Instructions to follow> All entries below must be reproduced without a single change.

═════ Extracted entries

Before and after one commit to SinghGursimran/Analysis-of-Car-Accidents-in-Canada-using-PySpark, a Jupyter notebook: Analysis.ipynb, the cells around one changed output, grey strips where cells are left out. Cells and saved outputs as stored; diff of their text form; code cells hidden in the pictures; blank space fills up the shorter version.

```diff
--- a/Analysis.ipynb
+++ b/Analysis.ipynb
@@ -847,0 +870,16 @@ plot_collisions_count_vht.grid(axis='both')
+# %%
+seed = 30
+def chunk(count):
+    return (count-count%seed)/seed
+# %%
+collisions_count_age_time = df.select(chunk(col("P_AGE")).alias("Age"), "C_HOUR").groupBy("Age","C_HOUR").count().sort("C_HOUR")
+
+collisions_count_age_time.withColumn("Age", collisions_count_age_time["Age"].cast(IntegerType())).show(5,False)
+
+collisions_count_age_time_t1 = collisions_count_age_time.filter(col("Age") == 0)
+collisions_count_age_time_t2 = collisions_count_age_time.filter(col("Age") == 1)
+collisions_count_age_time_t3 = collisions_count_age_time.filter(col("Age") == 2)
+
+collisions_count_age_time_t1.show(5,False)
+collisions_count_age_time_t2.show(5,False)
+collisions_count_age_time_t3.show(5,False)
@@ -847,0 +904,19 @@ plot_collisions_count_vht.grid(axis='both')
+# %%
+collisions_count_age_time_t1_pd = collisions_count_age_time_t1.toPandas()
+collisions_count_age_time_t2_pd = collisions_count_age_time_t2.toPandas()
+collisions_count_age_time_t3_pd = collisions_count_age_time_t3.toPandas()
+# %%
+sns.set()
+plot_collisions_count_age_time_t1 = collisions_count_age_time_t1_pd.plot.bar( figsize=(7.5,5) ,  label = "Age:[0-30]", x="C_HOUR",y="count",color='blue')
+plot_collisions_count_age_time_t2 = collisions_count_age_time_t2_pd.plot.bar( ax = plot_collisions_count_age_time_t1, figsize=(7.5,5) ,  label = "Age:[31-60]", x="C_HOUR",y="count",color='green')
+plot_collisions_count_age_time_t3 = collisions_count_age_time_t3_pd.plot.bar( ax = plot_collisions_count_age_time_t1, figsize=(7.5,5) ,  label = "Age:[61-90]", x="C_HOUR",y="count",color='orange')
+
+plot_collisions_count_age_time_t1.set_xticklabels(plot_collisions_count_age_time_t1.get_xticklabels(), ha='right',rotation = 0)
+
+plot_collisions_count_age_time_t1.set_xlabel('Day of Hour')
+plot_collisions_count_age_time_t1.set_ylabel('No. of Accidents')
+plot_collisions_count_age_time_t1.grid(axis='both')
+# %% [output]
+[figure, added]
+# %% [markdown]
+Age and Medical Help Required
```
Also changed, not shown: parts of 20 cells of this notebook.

══════════

Response to this exercise>
Before and after one commit to SinghGursimran/Analysis-of-Car-Accidents-in-Canada-using-PySpark, a Jupyter notebook: Analysis.ipynb, the cells around one changed output, grey strips where cells are left out. Cells and saved outputs as stored; diff of their text form; code cells hidden in the pictures; blank space fills up the shorter version.

```diff
--- a/Analysis.ipynb
+++ b/Analysis.ipynb
@@ -847,0 +870,16 @@ plot_collisions_count_vht.grid(axis='both')
+# %%
+seed = 30
+def chunk(count):
+    return (count-count%seed)/seed
+# %%
+collisions_count_age_time = df.select(chunk(col("P_AGE")).alias("Age"), "C_HOUR").groupBy("Age","C_HOUR").count().sort("C_HOUR")
+
+collisions_count_age_time.withColumn("Age", collisions_count_age_time["Age"].cast(IntegerType())).show(5,False)
+
+collisions_count_age_time_t1 = collisions_count_age_time.filter(col("Age") == 0)
+collisions_count_age_time_t2 = collisions_count_age_time.filter(col("Age") == 1)
+collisions_count_age_time_t3 = collisions_count_age_time.filter(col("Age") == 2)
+
+collisions_count_age_time_t1.show(5,False)
+collisions_count_age_time_t2.show(5,False)
+collisions_count_age_time_t3.show(5,False)
@@ -847,0 +904,19 @@ plot_collisions_count_vht.grid(axis='both')
+# %%
+collisions_count_age_time_t1_pd = collisions_count_age_time_t1.toPandas()
+collisions_count_age_time_t2_pd = collisions_count_age_time_t2.toPandas()
+collisions_count_age_time_t3_pd = collisions_count_age_time_t3.toPandas()
+# %%
+sns.set()
+plot_collisions_count_age_time_t1 = collisions_count_age_time_t1_pd.plot.bar( figsize=(7.5,5) ,  label = "Age:[0-30]", x="C_HOUR",y="count",color='blue')
+plot_collisions_count_age_time_t2 = collisions_count_age_time_t2_pd.plot.bar( ax = plot_collisions_count_age_time_t1, figsize=(7.5,5) ,  label = "Age:[31-60]", x="C_HOUR",y="count",color='green')
+plot_collisions_count_age_time_t3 = collisions_count_age_time_t3_pd.plot.bar( ax = plot_collisions_count_age_time_t1, figsize=(7.5,5) ,  label = "Age:[61-90]", x="C_HOUR",y="count",color='orange')
+
+plot_collisions_count_age_time_t1.set_xticklabels(plot_collisions_count_age_time_t1.get_xticklabels(), ha='right',rotation = 0)
+
+plot_collisions_count_age_time_t1.set_xlabel('Day of Hour')
+plot_collisions_count_age_time_t1.set_ylabel('No. of Accidents')
+plot_collisions_count_age_time_t1.grid(axis='both')
+# %% [output]
+[figure, added]
+# %% [markdown]
+Age and Medical Help Required
```
Also changed, not shown: parts of 20 cells of this notebook.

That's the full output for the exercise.